After a couple of No. 1 singles on the Billboard country charts and an attention-grabbing debut album, 21-year-old Bryan White is back with his follow-up release, Between Now and Forever. What's missing from this one, however, is that spark of youthful spontaneity that was so charming in his first release.
It doesn't start off bad. "Sittin' On Go" is a pleasant, up-tempo rocker, followed by the beautiful "Still Life," but it disintegrates after that. The songs don't stay in your memory, and you can almost hear the mechanics rolling in the background, as if some record exec is standing in the studio saying, "OK, now we need the country ballad about the young couple ..."

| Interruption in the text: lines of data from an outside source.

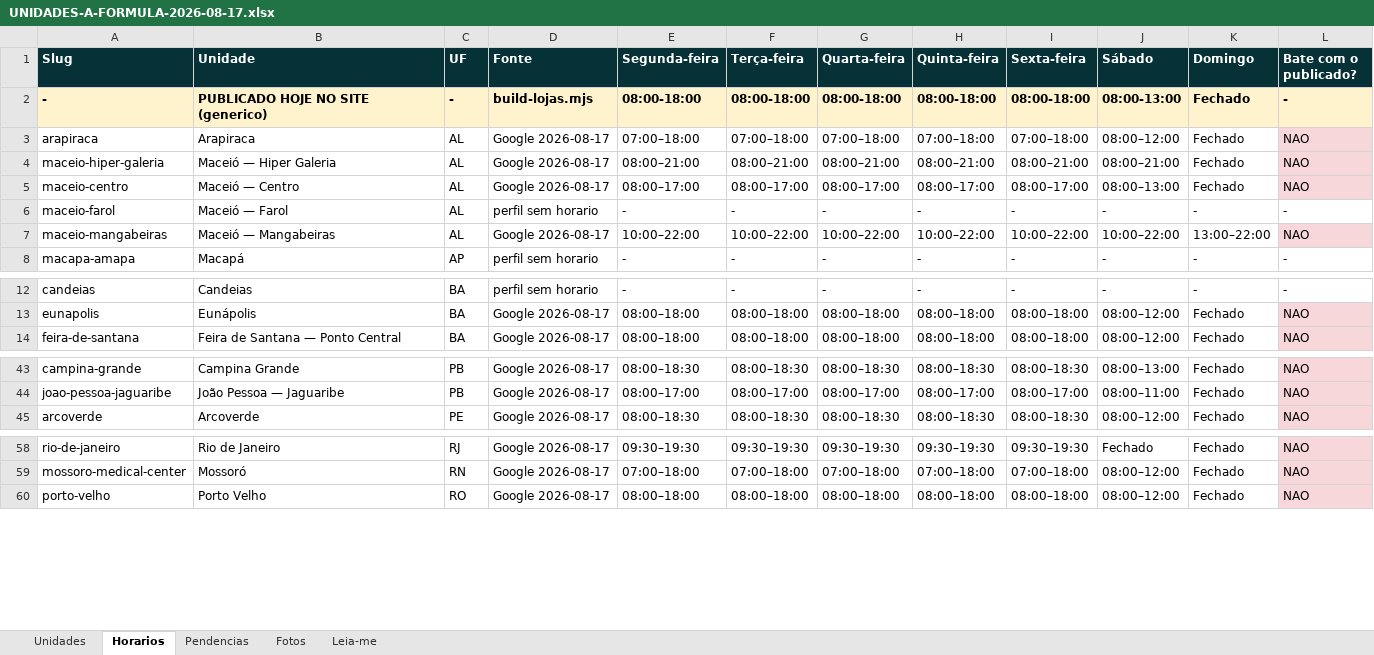
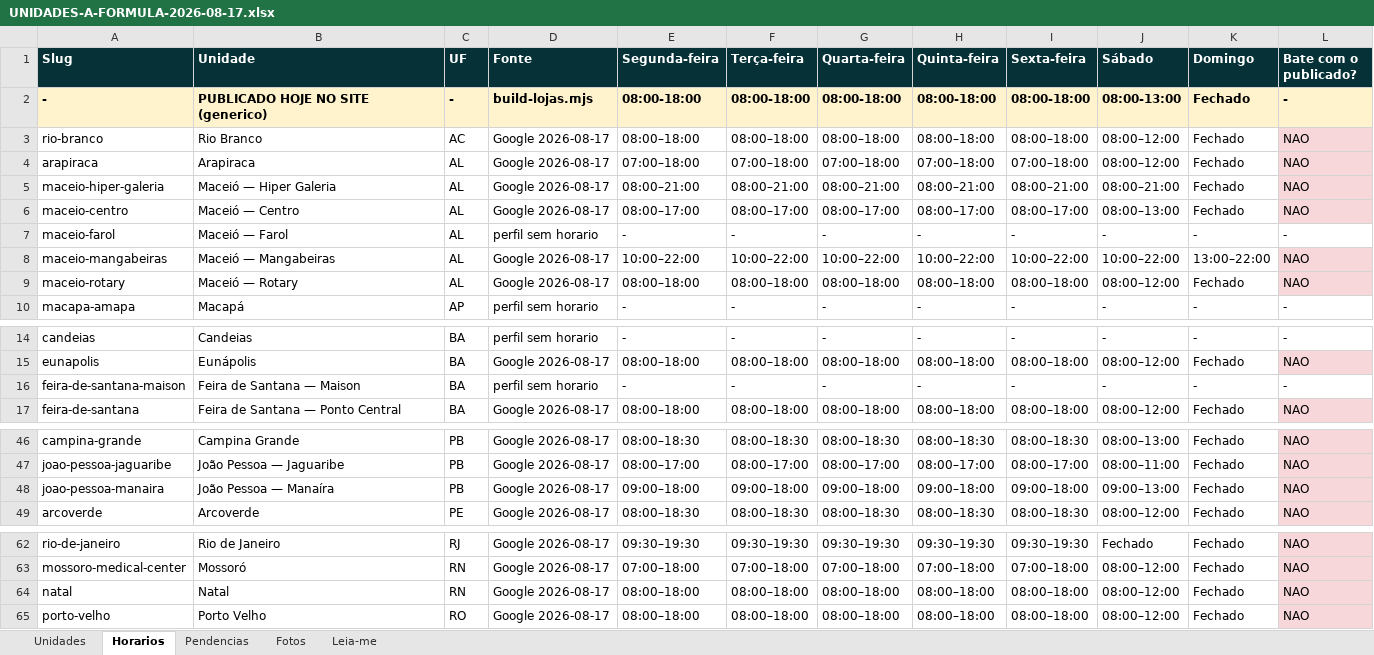
Before and after one commit to A-Formula/aformula-institucional, an Excel workbook: UNIDADES-A-FORMULA-2026-08-17.xlsx, sheet Horarios, drawn as a sheet; only a part is shown, gaps mark what is left out; values as stored, in another font and other column widths than the file's, no borders; the diff names each change by its address in the sheet, - before the commit and + after, or states it on an @@ line.

```diff
--- a/UNIDADES-A-FORMULA-2026-08-17.xlsx (sheet Horarios)
+++ b/UNIDADES-A-FORMULA-2026-08-17.xlsx (sheet Horarios)
+row 3: rio-branco | Rio Branco | AC | Google 2026-08-17 | 08:00–18:00 | 08:00–18:00 | 08:00–18:00 | 08:00–18:00 | 08:00–18:00 | 08:00–12:00 | Fechado | NAO
+row 9: maceio-rotary | Maceió — Rotary | AL | Google 2026-08-17 | 08:00–18:00 | 08:00–18:00 | 08:00–18:00 | 08:00–18:00 | 08:00–18:00 | 08:00–12:00 | Fechado | NAO
+row 16: feira-de-santana-maison | Feira de Santana — Maison | BA | perfil sem horario | - | - | - | - | - | - | - | -
+row 48: joao-pessoa-manaira | João Pessoa — Manaíra | PB | Google 2026-08-17 | 09:00–18:00 | 09:00–18:00 | 09:00–18:00 | 09:00–18:00 | 09:00–18:00 | 09:00–13:00 | Fechado | NAO
+row 64: natal | Natal | RN | Google 2026-08-17 | 08:00–18:00 | 08:00–18:00 | 08:00–18:00 | 08:00–18:00 | 08:00–18:00 | 08:00–12:00 | Fechado | NAO
```
Also changed, not shown: sheet Fotos, sheet Unidades, sheet Pendencias, sheet Leia-me, 3 other files.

The voice is still as pretty as the face, and this album is already doing well on the charts. What's disappointing, though, is that White's talents are wasted on the run-of-the-mill lyrics he writes, which are tailor-made for his vanilla-flavored delivery. He would do well to listen to fellow label-mates Mandy Barnett or Emmylou Harris and ease up on the formulaic radio-driven format.
Curtis Day, however, appears to be an artist who could make the radio format work for him. On his self-titled debut album, he borrows richly from the styles of fellow Beaumont-ites George Jones and Mark Chestnutt.
Day's vocals on songs like "Living Well Beyond My Means" and "The Cowboy Stomp" are rough-cut and energetic. On "The Truth is Hard To Swallow," his voice shows enough pathos and sincerity to make it as believable as it is beautiful.
While the album won't break any ground or start any trends, it does showcase an artist I personally would like to hear more from in the future. White may be the more popular vocalist, but Day delivers the goods in down-home, Texas style.